Itemized modification records:
= = = = = = =

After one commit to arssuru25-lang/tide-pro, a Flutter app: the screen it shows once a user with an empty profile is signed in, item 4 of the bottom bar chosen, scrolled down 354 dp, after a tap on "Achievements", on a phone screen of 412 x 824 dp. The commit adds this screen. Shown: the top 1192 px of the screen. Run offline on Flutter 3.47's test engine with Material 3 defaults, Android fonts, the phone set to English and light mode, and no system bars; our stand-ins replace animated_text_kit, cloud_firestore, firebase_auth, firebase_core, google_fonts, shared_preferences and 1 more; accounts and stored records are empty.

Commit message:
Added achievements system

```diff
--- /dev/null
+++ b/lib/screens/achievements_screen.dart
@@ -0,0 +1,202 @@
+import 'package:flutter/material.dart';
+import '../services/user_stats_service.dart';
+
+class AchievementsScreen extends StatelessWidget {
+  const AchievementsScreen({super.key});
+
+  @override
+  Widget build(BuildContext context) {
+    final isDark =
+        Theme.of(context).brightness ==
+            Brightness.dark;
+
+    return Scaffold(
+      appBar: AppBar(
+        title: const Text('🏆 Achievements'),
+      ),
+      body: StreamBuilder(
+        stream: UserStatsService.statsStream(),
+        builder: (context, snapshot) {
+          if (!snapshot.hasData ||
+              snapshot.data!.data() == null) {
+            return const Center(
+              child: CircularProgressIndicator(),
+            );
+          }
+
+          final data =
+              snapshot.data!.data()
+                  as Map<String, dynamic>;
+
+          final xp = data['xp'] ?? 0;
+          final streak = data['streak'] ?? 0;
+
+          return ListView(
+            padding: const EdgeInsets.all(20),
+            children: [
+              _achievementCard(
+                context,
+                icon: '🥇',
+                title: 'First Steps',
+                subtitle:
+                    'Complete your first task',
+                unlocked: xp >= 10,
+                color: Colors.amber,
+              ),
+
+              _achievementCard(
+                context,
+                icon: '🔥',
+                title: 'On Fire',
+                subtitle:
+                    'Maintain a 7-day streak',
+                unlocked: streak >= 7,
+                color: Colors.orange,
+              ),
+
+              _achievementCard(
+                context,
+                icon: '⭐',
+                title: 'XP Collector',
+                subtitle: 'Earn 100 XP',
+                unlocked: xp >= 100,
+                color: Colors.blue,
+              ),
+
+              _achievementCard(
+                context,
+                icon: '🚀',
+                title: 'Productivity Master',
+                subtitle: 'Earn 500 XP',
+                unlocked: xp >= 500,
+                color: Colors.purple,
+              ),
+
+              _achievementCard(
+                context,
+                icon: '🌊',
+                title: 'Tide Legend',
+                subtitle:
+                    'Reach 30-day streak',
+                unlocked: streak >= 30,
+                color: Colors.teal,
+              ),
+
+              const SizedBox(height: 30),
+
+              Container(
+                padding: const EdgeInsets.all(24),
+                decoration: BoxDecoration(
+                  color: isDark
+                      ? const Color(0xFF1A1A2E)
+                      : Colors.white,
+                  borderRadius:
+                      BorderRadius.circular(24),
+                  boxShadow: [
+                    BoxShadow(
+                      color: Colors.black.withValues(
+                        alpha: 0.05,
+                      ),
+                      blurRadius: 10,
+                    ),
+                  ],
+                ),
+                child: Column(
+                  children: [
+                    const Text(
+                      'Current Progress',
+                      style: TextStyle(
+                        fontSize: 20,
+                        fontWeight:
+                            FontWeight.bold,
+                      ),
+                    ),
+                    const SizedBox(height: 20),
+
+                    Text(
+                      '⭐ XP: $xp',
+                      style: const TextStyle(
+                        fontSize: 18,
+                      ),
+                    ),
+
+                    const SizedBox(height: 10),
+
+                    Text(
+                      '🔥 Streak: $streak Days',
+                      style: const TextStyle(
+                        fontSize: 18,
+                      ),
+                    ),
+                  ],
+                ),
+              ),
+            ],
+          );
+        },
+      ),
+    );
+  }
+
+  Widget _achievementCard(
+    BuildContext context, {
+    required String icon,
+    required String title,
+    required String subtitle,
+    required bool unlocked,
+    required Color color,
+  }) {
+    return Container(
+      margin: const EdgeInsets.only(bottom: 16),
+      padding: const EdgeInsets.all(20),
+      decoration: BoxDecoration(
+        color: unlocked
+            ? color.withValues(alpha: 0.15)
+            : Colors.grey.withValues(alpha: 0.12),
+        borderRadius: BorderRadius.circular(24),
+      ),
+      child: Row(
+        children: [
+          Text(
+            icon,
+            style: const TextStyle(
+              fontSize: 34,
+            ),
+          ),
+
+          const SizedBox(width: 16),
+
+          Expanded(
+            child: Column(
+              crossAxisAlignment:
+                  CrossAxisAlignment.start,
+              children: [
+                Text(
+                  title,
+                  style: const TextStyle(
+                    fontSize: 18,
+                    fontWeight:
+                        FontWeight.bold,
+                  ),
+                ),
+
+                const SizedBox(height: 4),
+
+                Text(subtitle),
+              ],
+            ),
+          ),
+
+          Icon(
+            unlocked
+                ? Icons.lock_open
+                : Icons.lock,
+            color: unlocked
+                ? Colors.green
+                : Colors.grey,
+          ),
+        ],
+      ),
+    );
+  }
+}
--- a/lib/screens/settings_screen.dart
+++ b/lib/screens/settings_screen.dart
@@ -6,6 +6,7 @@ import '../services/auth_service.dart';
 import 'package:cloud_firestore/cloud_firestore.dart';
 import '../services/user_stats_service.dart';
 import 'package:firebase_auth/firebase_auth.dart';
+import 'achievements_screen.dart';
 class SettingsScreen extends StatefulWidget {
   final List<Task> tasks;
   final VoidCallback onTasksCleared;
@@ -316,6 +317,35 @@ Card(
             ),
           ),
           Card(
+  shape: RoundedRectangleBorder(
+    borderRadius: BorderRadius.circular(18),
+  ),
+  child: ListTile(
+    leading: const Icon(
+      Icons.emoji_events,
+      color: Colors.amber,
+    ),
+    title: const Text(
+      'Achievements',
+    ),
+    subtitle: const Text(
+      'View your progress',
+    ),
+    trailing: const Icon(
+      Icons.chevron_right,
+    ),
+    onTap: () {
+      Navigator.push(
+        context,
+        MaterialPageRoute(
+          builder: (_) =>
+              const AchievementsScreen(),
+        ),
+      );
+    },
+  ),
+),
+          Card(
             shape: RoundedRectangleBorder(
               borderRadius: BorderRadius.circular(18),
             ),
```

= = = = = = =

WORK TASK: Go over the entries above and tally the lines holding "Colors"; please answer with the number alone.

SOLUTION TO THIS PROBLEM: 11